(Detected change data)
========

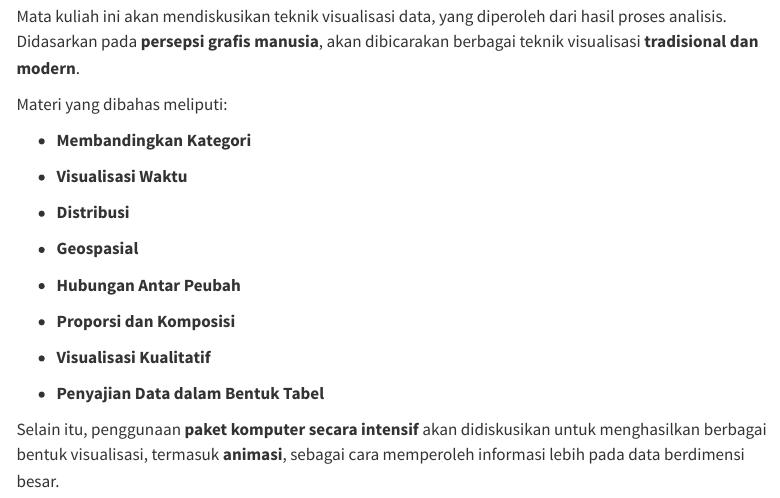
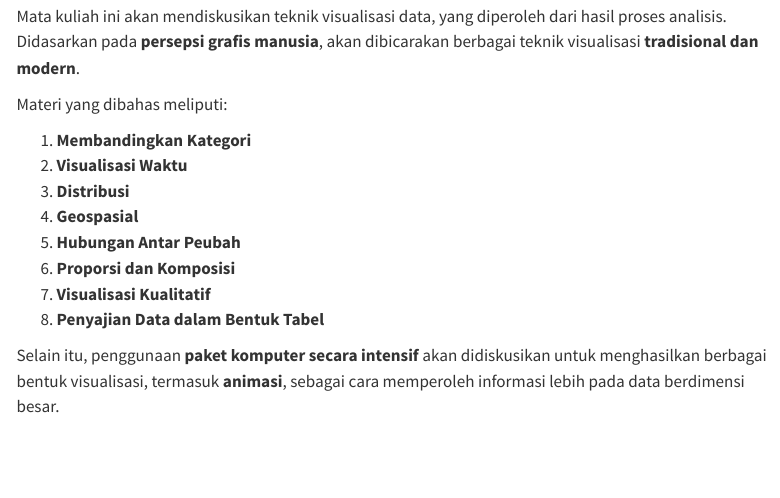
Before and after one commit to Zen-Rofiqy/Modul-VisDat, a Quarto document (index.qmd): the page in a window 1100 px wide, from 730 px down. Rendered offline with R 4.5, knitr and Pandoc in place of Quarto, with nearby package versions; menus at the side of the page are left out.

Commit message:
Ubah ke nomor

```diff
--- a/index.qmd
+++ b/index.qmd
@@ -47,21 +47,14 @@ Mata kuliah ini akan mendiskusikan teknik visualisasi data, yang diperoleh dari
 
 Materi yang dibahas meliputi:
 
--   **Membandingkan Kategori**
-
--   **Visualisasi Waktu**
-
--   **Distribusi**
-
--   **Geospasial**
-
--   **Hubungan Antar Peubah**
-
--   **Proporsi dan Komposisi**
-
--   **Visualisasi Kualitatif**
-
--   **Penyajian Data dalam Bentuk Tabel**
+1.  **Membandingkan Kategori**
+2.  **Visualisasi Waktu**
+3.  **Distribusi**
+4.  **Geospasial**
+5.  **Hubungan Antar Peubah**
+6.  **Proporsi dan Komposisi**
+7.  **Visualisasi Kualitatif**
+8.  **Penyajian Data dalam Bentuk Tabel**
 
 Selain itu, penggunaan **paket komputer secara intensif** akan didiskusikan untuk menghasilkan berbagai bentuk visualisasi, termasuk **animasi**, sebagai cara memperoleh informasi lebih pada data berdimensi besar.
 
```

========

[WHAT YOU WILL DO]
The expected answer is a copy of every line in the entries that holds the word "Peubah".

[TASK OUTPUT]
--   **Hubungan Antar Peubah**
+5.  **Hubungan Antar Peubah**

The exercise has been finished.